AERA 2017-Graduate Student Lunch with a Motivation Researcher Program

SIG Graduate Students- Is there a motivation researcher you have always wanted to meet, or a topic you want to know more about from the experts? We are soliciting nominations for the annual Lunch with a Motivation Researcher Program to be held at AERA. Each year, the SIG Graduate Student Committee coordinates lunches between faculty members and graduate students so that they can meet and discuss mutual research interests. We choose faculty based on student votes, so please let us know whom you’d like us to invite! To submit a nomination, please take one minute to complete this very short nomination form.

If you don’t have a specific professor in mind, you can also submit ideas of topics you’d like to discuss at a lunch.

Please complete the survey by January 31. If you have any questions you can e-mail Emily Rosenzweig at

AERA 2017 MotSIG Program Draft

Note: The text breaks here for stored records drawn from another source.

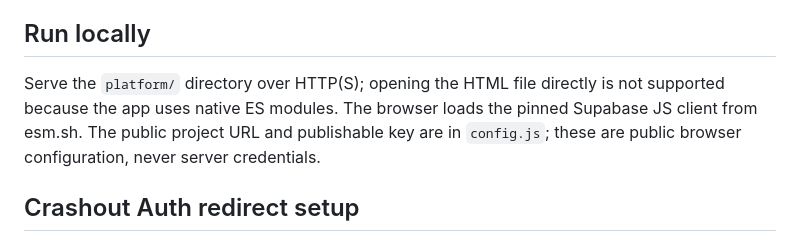
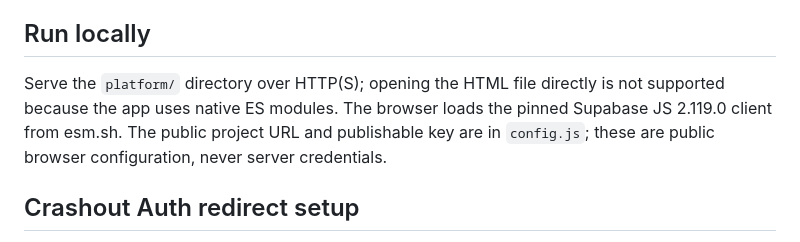
Before and after one commit to milesgoeswildtv/CrashoutRealms, a Markdown page: platform/README.md, the part around the change. GitHub-like rendering.

Commit message:
Document pinned Supabase JS client version

```diff
--- a/platform/README.md
+++ b/platform/README.md
@@ -16,7 +16,7 @@ This is a separate, mobile-first platform entry point. It does not replace the l
 
 ## Run locally
 
-Serve the `platform/` directory over HTTP(S); opening the HTML file directly is not supported because the app uses native ES modules. The browser loads the pinned Supabase JS client from esm.sh. The public project URL and publishable key are in `config.js`; these are public browser configuration, never server credentials.
+Serve the `platform/` directory over HTTP(S); opening the HTML file directly is not supported because the app uses native ES modules. The browser loads the pinned Supabase JS 2.119.0 client from esm.sh. The public project URL and publishable key are in `config.js`; these are public browser configuration, never server credentials.
 
 ## Crashout Auth redirect setup
 
```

We are excited to share with you a draft version of our 2017 AERA MotSIG program. Among the exciting presentations will be an invited talk by Dr. Judy Harackiewicz and a theory-specific symposium entitled, “Motivation Theory Yesterday, Today, and Tomorrow: Reflections of Founders and Descendants.” Please peruse all topics and presenters on the program. Presentation time slots and locations will be released by AERA in February.